• Your objective:
Your output should be the complete listing, repeated exactly.

• Exercise materials:

○ ○ ○ ○

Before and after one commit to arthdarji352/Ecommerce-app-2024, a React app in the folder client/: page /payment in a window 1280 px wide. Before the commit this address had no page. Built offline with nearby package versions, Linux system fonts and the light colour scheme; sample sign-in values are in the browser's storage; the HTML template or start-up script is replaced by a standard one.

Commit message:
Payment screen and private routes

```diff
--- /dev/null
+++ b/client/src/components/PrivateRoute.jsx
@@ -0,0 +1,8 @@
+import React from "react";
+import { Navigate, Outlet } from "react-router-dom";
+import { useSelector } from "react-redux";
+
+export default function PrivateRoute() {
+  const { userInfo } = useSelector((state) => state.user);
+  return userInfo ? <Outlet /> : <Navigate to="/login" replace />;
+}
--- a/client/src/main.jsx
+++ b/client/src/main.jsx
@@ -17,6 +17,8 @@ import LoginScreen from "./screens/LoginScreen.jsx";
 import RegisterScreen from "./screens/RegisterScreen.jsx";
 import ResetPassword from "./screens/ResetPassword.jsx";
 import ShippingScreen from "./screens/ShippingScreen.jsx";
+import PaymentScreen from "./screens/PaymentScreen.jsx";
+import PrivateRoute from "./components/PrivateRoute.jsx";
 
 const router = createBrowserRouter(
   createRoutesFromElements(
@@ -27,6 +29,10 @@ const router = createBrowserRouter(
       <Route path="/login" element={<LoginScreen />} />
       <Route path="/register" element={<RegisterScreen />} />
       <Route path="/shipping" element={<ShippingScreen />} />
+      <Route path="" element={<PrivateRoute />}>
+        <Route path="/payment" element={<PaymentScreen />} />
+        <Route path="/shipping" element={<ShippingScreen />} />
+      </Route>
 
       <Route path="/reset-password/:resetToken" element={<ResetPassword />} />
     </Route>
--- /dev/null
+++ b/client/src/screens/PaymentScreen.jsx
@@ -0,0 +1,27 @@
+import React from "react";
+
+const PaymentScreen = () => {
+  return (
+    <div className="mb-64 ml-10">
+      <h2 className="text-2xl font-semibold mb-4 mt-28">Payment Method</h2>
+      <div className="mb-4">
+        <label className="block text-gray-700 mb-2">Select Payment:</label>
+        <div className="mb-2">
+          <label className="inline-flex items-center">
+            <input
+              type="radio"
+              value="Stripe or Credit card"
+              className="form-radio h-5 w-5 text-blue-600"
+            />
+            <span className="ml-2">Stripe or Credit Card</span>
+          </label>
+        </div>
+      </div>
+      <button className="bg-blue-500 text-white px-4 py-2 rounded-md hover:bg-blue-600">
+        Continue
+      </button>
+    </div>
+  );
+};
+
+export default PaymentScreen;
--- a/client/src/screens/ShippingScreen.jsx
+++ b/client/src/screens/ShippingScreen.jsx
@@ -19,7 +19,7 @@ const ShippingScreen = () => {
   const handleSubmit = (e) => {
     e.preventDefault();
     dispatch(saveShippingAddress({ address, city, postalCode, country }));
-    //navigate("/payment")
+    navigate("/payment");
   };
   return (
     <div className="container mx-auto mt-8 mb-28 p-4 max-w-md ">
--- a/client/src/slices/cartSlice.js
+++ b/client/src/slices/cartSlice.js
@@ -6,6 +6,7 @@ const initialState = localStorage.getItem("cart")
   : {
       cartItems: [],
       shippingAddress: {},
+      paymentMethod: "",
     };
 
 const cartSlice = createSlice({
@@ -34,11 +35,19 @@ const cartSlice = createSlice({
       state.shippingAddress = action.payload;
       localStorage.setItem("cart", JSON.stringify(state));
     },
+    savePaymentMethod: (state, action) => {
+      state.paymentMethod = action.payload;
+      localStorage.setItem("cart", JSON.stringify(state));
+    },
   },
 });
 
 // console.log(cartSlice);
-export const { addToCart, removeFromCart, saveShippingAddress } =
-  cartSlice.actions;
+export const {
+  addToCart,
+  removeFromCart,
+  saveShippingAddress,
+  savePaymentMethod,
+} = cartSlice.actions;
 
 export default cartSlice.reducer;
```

○ ○ ○ ○

• Task answer:
Before and after one commit to arthdarji352/Ecommerce-app-2024, a React app in the folder client/: page /payment in a window 1280 px wide. Before the commit this address had no page. Built offline with nearby package versions, Linux system fonts and the light colour scheme; sample sign-in values are in the browser's storage; the HTML template or start-up script is replaced by a standard one.

Commit message:
Payment screen and private routes

```diff
--- /dev/null
+++ b/client/src/components/PrivateRoute.jsx
@@ -0,0 +1,8 @@
+import React from "react";
+import { Navigate, Outlet } from "react-router-dom";
+import { useSelector } from "react-redux";
+
+export default function PrivateRoute() {
+  const { userInfo } = useSelector((state) => state.user);
+  return userInfo ? <Outlet /> : <Navigate to="/login" replace />;
+}
--- a/client/src/main.jsx
+++ b/client/src/main.jsx
@@ -17,6 +17,8 @@ import LoginScreen from "./screens/LoginScreen.jsx";
 import RegisterScreen from "./screens/RegisterScreen.jsx";
 import ResetPassword from "./screens/ResetPassword.jsx";
 import ShippingScreen from "./screens/ShippingScreen.jsx";
+import PaymentScreen from "./screens/PaymentScreen.jsx";
+import PrivateRoute from "./components/PrivateRoute.jsx";
 
 const router = createBrowserRouter(
   createRoutesFromElements(
@@ -27,6 +29,10 @@ const router = createBrowserRouter(
       <Route path="/login" element={<LoginScreen />} />
       <Route path="/register" element={<RegisterScreen />} />
       <Route path="/shipping" element={<ShippingScreen />} />
+      <Route path="" element={<PrivateRoute />}>
+        <Route path="/payment" element={<PaymentScreen />} />
+        <Route path="/shipping" element={<ShippingScreen />} />
+      </Route>
 
       <Route path="/reset-password/:resetToken" element={<ResetPassword />} />
     </Route>
--- /dev/null
+++ b/client/src/screens/PaymentScreen.jsx
@@ -0,0 +1,27 @@
+import React from "react";
+
+const PaymentScreen = () => {
+  return (
+    <div className="mb-64 ml-10">
+      <h2 className="text-2xl font-semibold mb-4 mt-28">Payment Method</h2>
+      <div className="mb-4">
+        <label className="block text-gray-700 mb-2">Select Payment:</label>
+        <div className="mb-2">
+          <label className="inline-flex items-center">
+            <input
+              type="radio"
+              value="Stripe or Credit card"
+              className="form-radio h-5 w-5 text-blue-600"
+            />
+            <span className="ml-2">Stripe or Credit Card</span>
+          </label>
+        </div>
+      </div>
+      <button className="bg-blue-500 text-white px-4 py-2 rounded-md hover:bg-blue-600">
+        Continue
+      </button>
+    </div>
+  );
+};
+
+export default PaymentScreen;
--- a/client/src/screens/ShippingScreen.jsx
+++ b/client/src/screens/ShippingScreen.jsx
@@ -19,7 +19,7 @@ const ShippingScreen = () => {
   const handleSubmit = (e) => {
     e.preventDefault();
     dispatch(saveShippingAddress({ address, city, postalCode, country }));
-    //navigate("/payment")
+    navigate("/payment");
   };
   return (
     <div className="container mx-auto mt-8 mb-28 p-4 max-w-md ">
--- a/client/src/slices/cartSlice.js
+++ b/client/src/slices/cartSlice.js
@@ -6,6 +6,7 @@ const initialState = localStorage.getItem("cart")
   : {
       cartItems: [],
       shippingAddress: {},
+      paymentMethod: "",
     };
 
 const cartSlice = createSlice({
@@ -34,11 +35,19 @@ const cartSlice = createSlice({
       state.shippingAddress = action.payload;
       localStorage.setItem("cart", JSON.stringify(state));
     },
+    savePaymentMethod: (state, action) => {
+      state.paymentMethod = action.payload;
+      localStorage.setItem("cart", JSON.stringify(state));
+    },
   },
 });
 
 // console.log(cartSlice);
-export const { addToCart, removeFromCart, saveShippingAddress } =
-  cartSlice.actions;
+export const {
+  addToCart,
+  removeFromCart,
+  saveShippingAddress,
+  savePaymentMethod,
+} = cartSlice.actions;
 
 export default cartSlice.reducer;
```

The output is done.